A fundamental role is played by the human factor and by all those aspects related to users’ carelessness in respecting good safety rules.

In fact, an infected email, the download of an uncontrolled program or an exlpoit that exploits security flaws to make a device (PC, mobile device, IoT system) become a zombie is enough. So here are some minimum security tips for users to always keep in mind:

  • update your device with the latest versions of the operating system and / or firmware;
  • protect your device with up-to-date antivirus and firewall applications;
  • download trusted and verified software / app and update it periodically;
  • pay attention to attachments and links in e-mail messages.

Defense for companies – How to reduce exposure to botnet risk

Defense certainly passes through the digital education of users, but it is also true that companies themselves can develop some precautions to defend themselves. In particular, some basic precautions are:

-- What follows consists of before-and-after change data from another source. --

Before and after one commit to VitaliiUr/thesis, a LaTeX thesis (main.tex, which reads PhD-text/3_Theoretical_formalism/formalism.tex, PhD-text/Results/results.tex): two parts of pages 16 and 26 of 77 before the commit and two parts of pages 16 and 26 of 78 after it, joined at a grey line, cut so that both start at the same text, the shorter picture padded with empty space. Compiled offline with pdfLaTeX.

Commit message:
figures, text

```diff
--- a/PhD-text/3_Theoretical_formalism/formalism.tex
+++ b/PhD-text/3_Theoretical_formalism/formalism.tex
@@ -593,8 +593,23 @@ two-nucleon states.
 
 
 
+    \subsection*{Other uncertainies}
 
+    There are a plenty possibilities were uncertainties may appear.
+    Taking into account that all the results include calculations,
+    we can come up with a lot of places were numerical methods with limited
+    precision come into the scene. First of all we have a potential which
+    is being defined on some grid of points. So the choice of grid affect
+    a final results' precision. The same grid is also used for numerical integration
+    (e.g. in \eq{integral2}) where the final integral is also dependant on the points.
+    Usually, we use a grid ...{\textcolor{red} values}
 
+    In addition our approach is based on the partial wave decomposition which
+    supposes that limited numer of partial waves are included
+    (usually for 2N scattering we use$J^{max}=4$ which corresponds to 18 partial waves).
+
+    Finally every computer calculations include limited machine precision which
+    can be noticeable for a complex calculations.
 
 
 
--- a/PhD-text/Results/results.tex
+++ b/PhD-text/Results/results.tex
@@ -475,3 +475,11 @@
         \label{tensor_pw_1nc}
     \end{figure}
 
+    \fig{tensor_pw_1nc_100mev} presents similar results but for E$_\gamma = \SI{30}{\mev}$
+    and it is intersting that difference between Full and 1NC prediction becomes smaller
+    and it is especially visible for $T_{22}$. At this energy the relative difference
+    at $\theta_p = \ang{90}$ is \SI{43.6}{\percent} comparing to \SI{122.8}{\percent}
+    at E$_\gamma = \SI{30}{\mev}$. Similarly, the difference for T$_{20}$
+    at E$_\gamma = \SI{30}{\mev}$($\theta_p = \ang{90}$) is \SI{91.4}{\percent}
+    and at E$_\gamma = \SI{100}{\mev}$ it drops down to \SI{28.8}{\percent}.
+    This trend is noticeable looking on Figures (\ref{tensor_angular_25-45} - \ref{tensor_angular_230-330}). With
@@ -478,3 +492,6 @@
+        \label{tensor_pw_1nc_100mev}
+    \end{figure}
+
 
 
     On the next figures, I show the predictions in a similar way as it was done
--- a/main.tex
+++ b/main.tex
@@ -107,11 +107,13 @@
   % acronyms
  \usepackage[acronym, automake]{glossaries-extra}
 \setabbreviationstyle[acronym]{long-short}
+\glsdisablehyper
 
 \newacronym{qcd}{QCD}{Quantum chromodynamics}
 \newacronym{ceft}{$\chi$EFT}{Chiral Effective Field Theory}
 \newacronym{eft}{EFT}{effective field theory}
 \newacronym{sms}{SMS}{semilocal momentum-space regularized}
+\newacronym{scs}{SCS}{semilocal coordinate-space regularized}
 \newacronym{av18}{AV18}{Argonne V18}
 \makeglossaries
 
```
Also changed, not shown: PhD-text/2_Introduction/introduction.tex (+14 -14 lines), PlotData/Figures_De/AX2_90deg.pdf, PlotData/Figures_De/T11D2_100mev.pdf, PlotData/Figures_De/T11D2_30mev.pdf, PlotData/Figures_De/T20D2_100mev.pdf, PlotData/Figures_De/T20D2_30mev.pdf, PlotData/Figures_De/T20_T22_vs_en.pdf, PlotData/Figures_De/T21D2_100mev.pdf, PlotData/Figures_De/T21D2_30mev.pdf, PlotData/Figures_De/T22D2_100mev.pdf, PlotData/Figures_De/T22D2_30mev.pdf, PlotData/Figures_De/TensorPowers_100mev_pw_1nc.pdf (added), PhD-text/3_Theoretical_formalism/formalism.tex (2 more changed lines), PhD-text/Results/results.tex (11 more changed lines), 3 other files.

  • Use tools to stop the flow of unwanted and high-risk emails containing malicious attachments;
  • provide tools to filter outgoing content from the corporate network, access and limit exposure to threats, in order to prevent any interactions between an established malware bot and its C2 server;
  • counteract any lateral spread of the infection, within the network, by implementing restrictions on the trust relationships of domains and local administrative accounts;
  • intensify detection of unusual activity through improved network and connection monitoring;
  • offer training and frequent updates to employees on network security support rules on cyber threats and any scams perpetrated through phishing or other techniques.